=== DATA ===
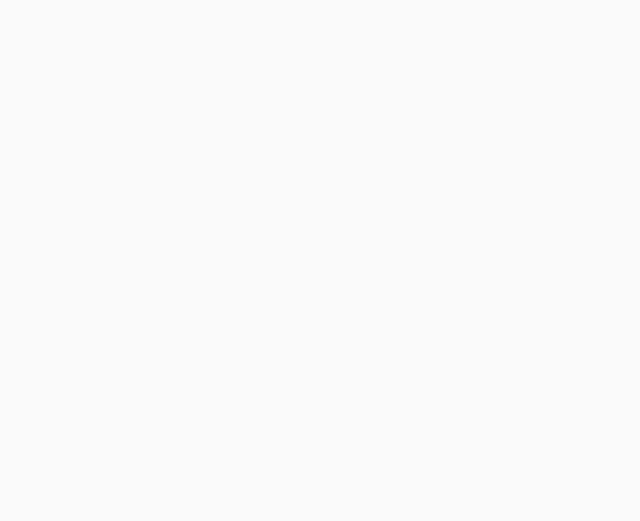
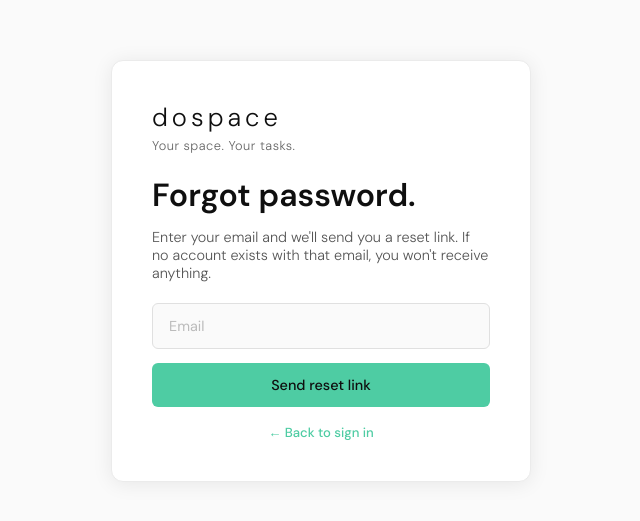
Before and after one commit to laybuh/todo-frontend, a React (Vite) app: page /forgot-password in a window 1280 px wide. Before the commit this address had no page. Shown: the part 129-650 px from the top of the page, without its empty margins (319-959 px from the left). Built offline with nearby package versions, Linux system fonts and the light colour scheme.

Commit message:
Added forget password/reset password elements.

```diff
--- a/src/App.jsx
+++ b/src/App.jsx
@@ -3,7 +3,8 @@ import Login from './pages/Login'
 import Register from './pages/Register'
 import Dashboard from './pages/Dashboard'
 import ChangePassword from './pages/ChangePassword'
-
+import ForgotPassword from './pages/ForgotPassword'
+import ResetPassword from './pages/ResetPassword'
 
 function App() {
   return (
@@ -14,6 +15,8 @@ function App() {
         <Route path="/register" element={<Register />} />
         <Route path="/dashboard" element={<Dashboard />} />
         <Route path="/change-password" element={<ChangePassword />} />
+        <Route path="/forgot-password" element={<ForgotPassword />} />
+        <Route path="/reset-password" element={<ResetPassword />} />
       </Routes>
     </BrowserRouter>
   )
--- /dev/null
+++ b/src/pages/ForgotPassword.jsx
@@ -0,0 +1,48 @@
+import { useState } from 'react'
+import axios from 'axios'
+import { Link } from 'react-router-dom'
+
+export default function ForgotPassword() {
+    const [email, setEmail] = useState('')
+    const [error, setError] = useState('')
+    const [success, setSuccess] = useState('')
+
+    const handleSubmit = async (e) => {
+        e.preventDefault()
+        try {
+            await axios.post(`${import.meta.env.VITE_API_URL}/auth/forgot-password`, { email })
+            setSuccess('Password reset link sent! Please check your email.')
+            setError('')
+        } catch (err) {
+            setError(err.response?.data?.error || 'Something went wrong.')
+            setSuccess('')
+        }
+    }
+
+    return (
+        <div className="auth-container">
+            <div className="auth-box">
+                <div className="brand">
+                    <Link to="/login" style={{ textDecoration: 'none' }}>
+                        <p className="app-name">dospace</p>
+                    </Link>
+                    <p className="app-tagline">Your space. Your tasks.</p>
+                </div>
+                <h1>Forgot password.</h1>
+                <p className="auth-sub">Enter your email and we'll send you a reset link. If no account exists with that email, you won't receive anything.</p>
+                {error && <p className="error">{error}</p>}
+                {success && <p className="success">{success}</p>}
+                <form onSubmit={handleSubmit}>
+                    <input
+                        type="email"
+                        placeholder="Email"
+                        value={email}
+                        onChange={e => setEmail(e.target.value)}
+                    />
+                    <button type="submit">Send reset link</button>
+                </form>
+                <p className="auth-link"><Link to="/login">← Back to sign in</Link></p>
+            </div>
+        </div>
+    )
+}
--- /dev/null
+++ b/src/pages/ResetPassword.jsx
@@ -0,0 +1,67 @@
+import { useState, useEffect } from 'react'
+import axios from 'axios'
+import { useNavigate, Link, useSearchParams } from 'react-router-dom'
+
+export default function ResetPassword() {
+    const [newPassword, setNewPassword] = useState('')
+    const [confirmPassword, setConfirmPassword] = useState('')
+    const [error, setError] = useState('')
+    const [success, setSuccess] = useState('')
+    const navigate = useNavigate()
+    const [searchParams] = useSearchParams()
+    const token = searchParams.get('token')
+
+    useEffect(() => {
+        if (!token) {
+            navigate('/forgot-password')
+        }
+    }, [])
+
+    const handleSubmit = async (e) => {
+        e.preventDefault()
+        if (newPassword !== confirmPassword) {
+            setError('Passwords do not match.')
+            return
+        }
+        try {
+            await axios.post(`${import.meta.env.VITE_API_URL}/auth/reset-password`, { token, newPassword })
+            setSuccess('Password reset! Redirecting to sign in...')
+            setTimeout(() => navigate('/login'), 2000)
+        } catch (err) {
+            setError(err.response?.data?.error || 'Something went wrong.')
+        }
+    }
+
+    return (
+        <div className="auth-container">
+            <div className="auth-box">
+                <div className="brand">
+                    <Link to="/login" style={{ textDecoration: 'none' }}>
+                        <p className="app-name">dospace</p>
+                    </Link>
+                    <p className="app-tagline">Your space. Your tasks.</p>
+                </div>
+                <h1>Reset password.</h1>
+                <p className="auth-sub">Enter your new password below.</p>
+                {error && <p className="error">{error}</p>}
+                {success && <p className="success">{success}</p>}
+                <form onSubmit={handleSubmit}>
+                    <input
+                        type="password"
+                        placeholder="New password (8+ chars, 1 capital, 1 symbol)"
+                        value={newPassword}
+                        onChange={e => setNewPassword(e.target.value)}
+                    />
+                    <input
+                        type="password"
+                        placeholder="Confirm new password"
+                        value={confirmPassword}
+                        onChange={e => setConfirmPassword(e.target.value)}
+                    />
+                    <button type="submit">Reset password</button>
+                </form>
+                <p className="auth-link"><Link to="/login">← Back to sign in</Link></p>
+            </div>
+        </div>
+    )
+}
```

=== EXERCISE BRIEF ===
If a line of the records above holds the word "function", show it.

=== ANSWER FOR THIS EXERCISE ===
 function App() {
@@ -14,6 +15,8 @@ function App() {
+export default function ForgotPassword() {
+export default function ResetPassword() {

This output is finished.